If you work near products or materials that contain lead, it can get inside your body. If you are exposed to too much lead, it can be toxic.
Lead poisonings can happen if you are exposed to high levels of lead over a short time period (also called an acute exposure). When this happens, you may experience:
- Metallic taste
- Abdominal pain, nausea, vomiting
- Diarrhea or constipation
- Dehydration, headache, exhaustion, irritability, weakness
- Appetite loss
- Memory loss
- Pain or tingling in your hands or feet
Symptoms may occur slowly, so health professions may overlook lead poisoning as the cause as other things can also cause many of these symptoms.
Exposure to high levels of lead may cause:
- Kidney and brain damage
A person who is exposed to lead over long periods of time may experience:
- Abdominal pain, nausea, and constipation
- Depression, irritability, and altered moods or behaviors
- Distraction and forgetfulness
- Increased blood pressure
Other symptoms include:
- Decreased lung function
- Bone or tooth loss
- Increased infections in general
- Fertility problems in both men and women
The following agencies have determined lead is probably cancer-causing in humans:
- Department of Health and Human Services 
- Environmental Protection Agency 
- International Agency for Research on Cancer 
Children tend to show signs of severe lead toxicity at lower exposure levels than adults. However, most children with lead in their blood have no obvious symptoms. A blood test is the easiest way to determine if a child has been exposed to lead. Talk to your child’s healthcare provider about getting a blood lead test.
Exposure to lead can seriously harm a child’s health and can cause:
- Damage to the brain and nervous system
- Slowed growth and development
- Learning and behavior problems
- Hearing and speech problems
Lead can cross the placental barrier, which means pregnant women who are exposed to lead may also expose their unborn child. Lead can damage a developing baby’s nervous system. It can also cause miscarriage, stillbirths, and infertility in both men and women. Learn more about how lead affects children on the CDC webpage.
The health effects of lead are the same whether lead particles are breathed in, swallowed, or absorbed through your skin. However, our bodies absorb higher levels of lead when it is breathed in.
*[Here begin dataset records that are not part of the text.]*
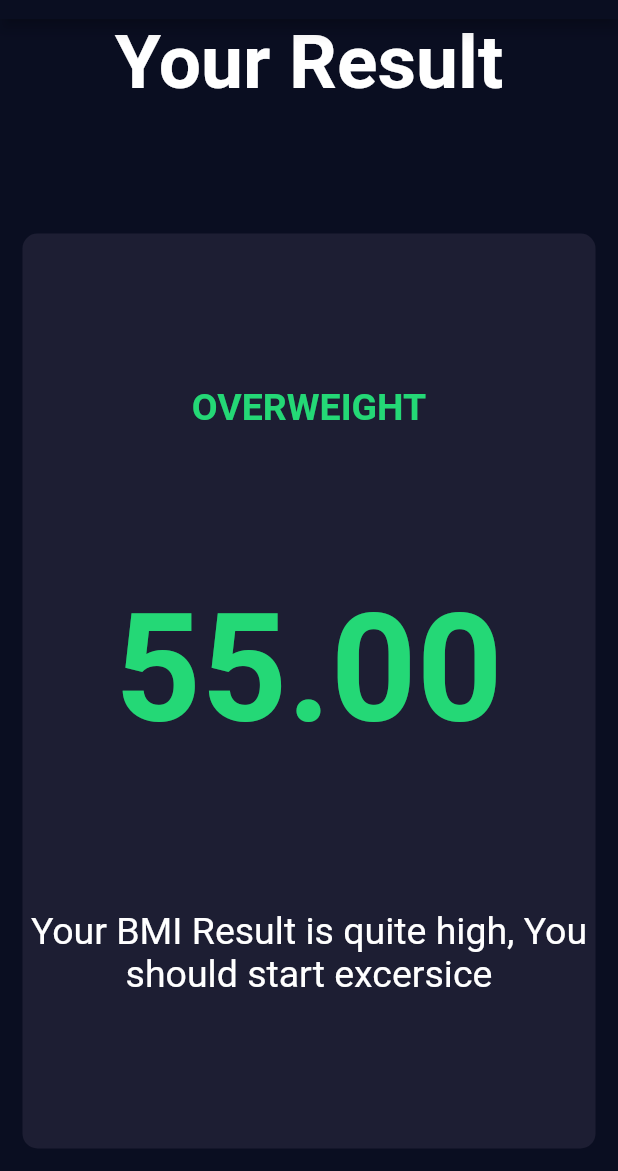
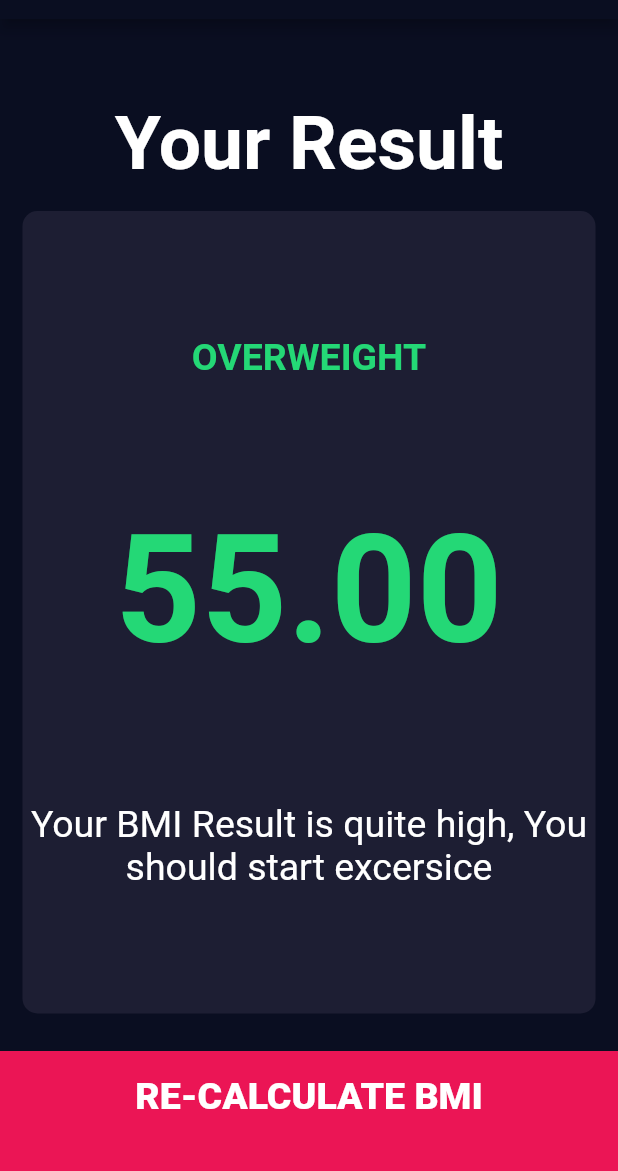
Before and after one commit to patelprashant/flutter_bmi_calculator, a Flutter app: the ResultsPage screen opened directly, on a phone screen of 412 x 824 dp, the part 65-1236 px from its top. Run offline on Flutter 3.47's test engine with Material 2 defaults, Android fonts, the phone set to English and light mode, and no system bars; our stand-ins replace font_awesome_flutter.

Commit message:
Refactored UI

```diff
--- a/lib/screens/result_page.dart
+++ b/lib/screens/result_page.dart
@@ -1,5 +1,6 @@
 import 'package:flutter/material.dart';
 import 'package:flutter_bmi_calculator/components/reusable_card.dart';
+import 'package:flutter_bmi_calculator/components/user_action_button.dart';
 import 'package:flutter_bmi_calculator/constants.dart';
 
 class ResultsPage extends StatelessWidget {
@@ -14,10 +15,13 @@ class ResultsPage extends StatelessWidget {
         crossAxisAlignment: CrossAxisAlignment.stretch,
         children: <Widget>[
           Expanded(
-            child: Text(
-              'Your Result',
-              style: kTitleTextStyle,
-              textAlign: TextAlign.center,
+            child: Container(
+              alignment: Alignment.bottomCenter,
+              child: Text(
+                'Your Result',
+                style: kTitleTextStyle,
+                textAlign: TextAlign.center,
+              ),
             ),
           ),
           Expanded(
@@ -45,6 +49,12 @@ class ResultsPage extends StatelessWidget {
               ),
             ),
           ),
+          UserActionButton(
+            buttonTitle: 'Re-Calculate BMI',
+            onTap: () {
+              Navigator.pop(context);
+            },
+          ),
         ],
       ),
     );
```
The human body stores lead in our blood and other tissues, however, in adults over 90% of lead is stored in our bones. As we age, our bones often weaken and become less dense. Aging often moves minerals out of bone and into other areas of our body. Lead stored in our bone, sometimes for decades, may then be released into our blood. If this happens, lead can reach and possibly harm other organ systems in our body. Many women undergoing menopause experience these changes; post-menopausal women have been found to have higher blood lead levels (BLLs) than pre-menopausal women.
Lead can impact nerve function in our body. Our body’s sensory systems rely heavily on healthy nerves. Nerves are essential for detecting signals in the environment and acting in response to change. Lead exposure has been found to impact the auditory or hearing system. Some scientists think exposures to lead AND noise together can damage hearing to an even greater degree than hearing loss caused by loud noise exposures alone.